======== Supplied records ========
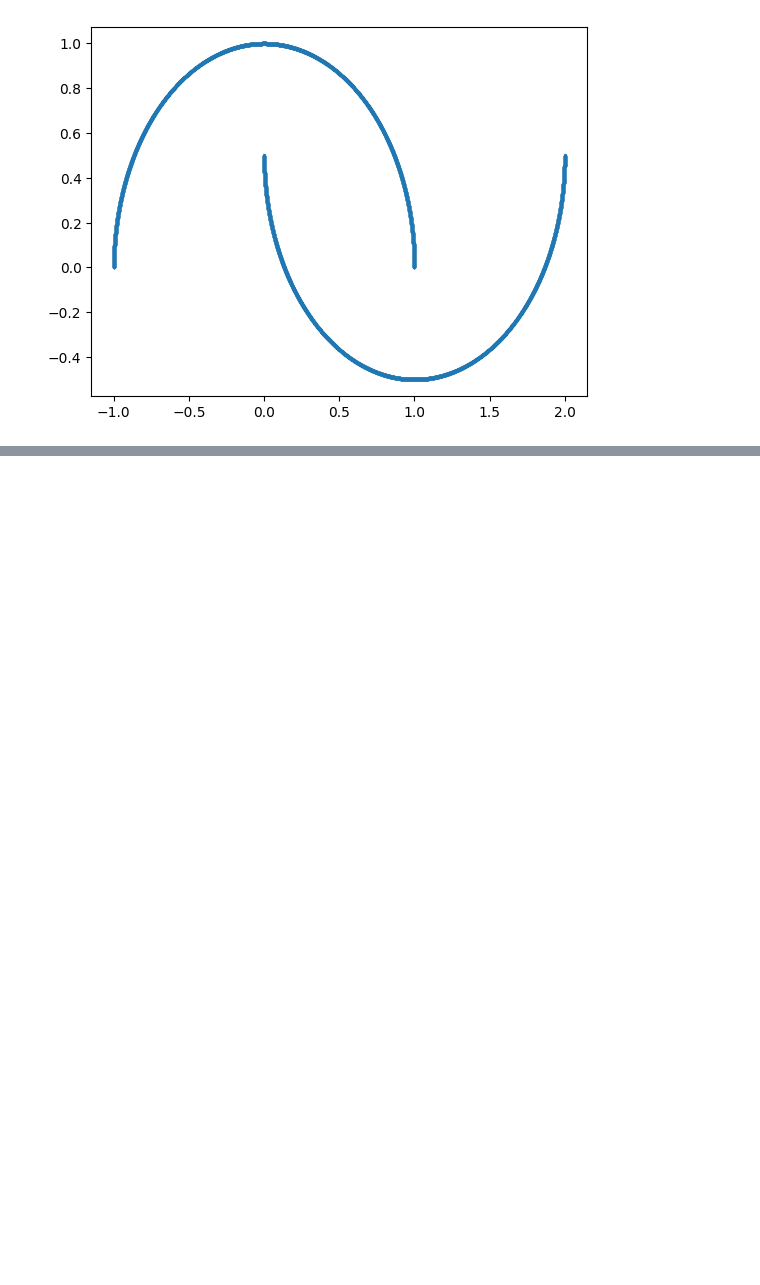
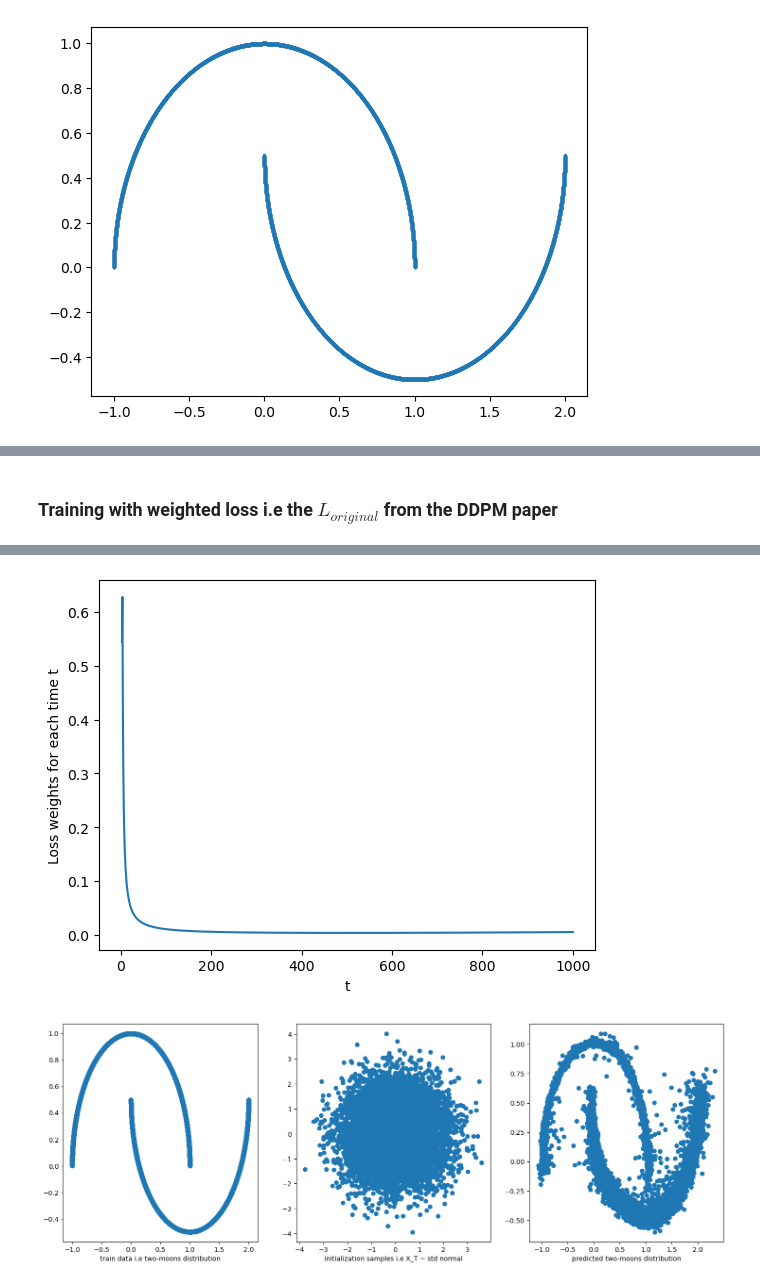
Before and after one commit to guthasaibharathchandra/ddpm_base, a Jupyter notebook: part1a.ipynb, the cells around one changed output, grey strips where cells are left out. Saved outputs shown, nothing was run; the diff lists cells and outputs as text; code cells hidden in the pictures; blank space fills up the shorter version.

```diff
--- a/part1a.ipynb
+++ b/part1a.ipynb
@@ -17,0 +98,12 @@ plt.scatter(X_train[:,0],X_train[:,1],s=2)
+# %% [markdown]
+### Training with weighted loss i.e the $L_{original}$ from the DDPM paper
+# %%
+model = simpleMLP(inpfeat=2)
+print('Training with weighted loss i.e the original DDPM loss')
+ddpm_model = DDPM(schedule=schedule,model=model,weightedloss=True,cuda=True)
+plt.plot(np.arange(2,T+1,step=1),ddpm_model.loss_weights[2:])
+plt.xlabel('t')
+plt.ylabel('Loss weights for each time t')
+train(ddpm_model, X_train, num_epochs=1000, batch_size=128, savefreq=1000, prefix='two-moons-wl')
+infer(ddpm_model, schedule, inpfeat=2, prefix='two-moons')
+# %% [output]
@@ -17,0 +127,2 @@ plt.scatter(X_train[:,0],X_train[:,1],s=2)
+[figure, added]
+[figure, added]
```
Also changed, not shown: parts of 25 cells of this notebook, 2 other files.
========
→ What is required
What is needed is every entry written out word for word, with no pictures.

→ Task output
Before and after one commit to guthasaibharathchandra/ddpm_base, a Jupyter notebook: part1a.ipynb, the cells around one changed output, grey strips where cells are left out. Saved outputs shown, nothing was run; the diff lists cells and outputs as text; code cells hidden in the pictures; blank space fills up the shorter version.

```diff
--- a/part1a.ipynb
+++ b/part1a.ipynb
@@ -17,0 +98,12 @@ plt.scatter(X_train[:,0],X_train[:,1],s=2)
+# %% [markdown]
+### Training with weighted loss i.e the $L_{original}$ from the DDPM paper
+# %%
+model = simpleMLP(inpfeat=2)
+print('Training with weighted loss i.e the original DDPM loss')
+ddpm_model = DDPM(schedule=schedule,model=model,weightedloss=True,cuda=True)
+plt.plot(np.arange(2,T+1,step=1),ddpm_model.loss_weights[2:])
+plt.xlabel('t')
+plt.ylabel('Loss weights for each time t')
+train(ddpm_model, X_train, num_epochs=1000, batch_size=128, savefreq=1000, prefix='two-moons-wl')
+infer(ddpm_model, schedule, inpfeat=2, prefix='two-moons')
+# %% [output]
@@ -17,0 +127,2 @@ plt.scatter(X_train[:,0],X_train[:,1],s=2)
+[figure, added]
+[figure, added]
```
Also changed, not shown: parts of 25 cells of this notebook, 2 other files.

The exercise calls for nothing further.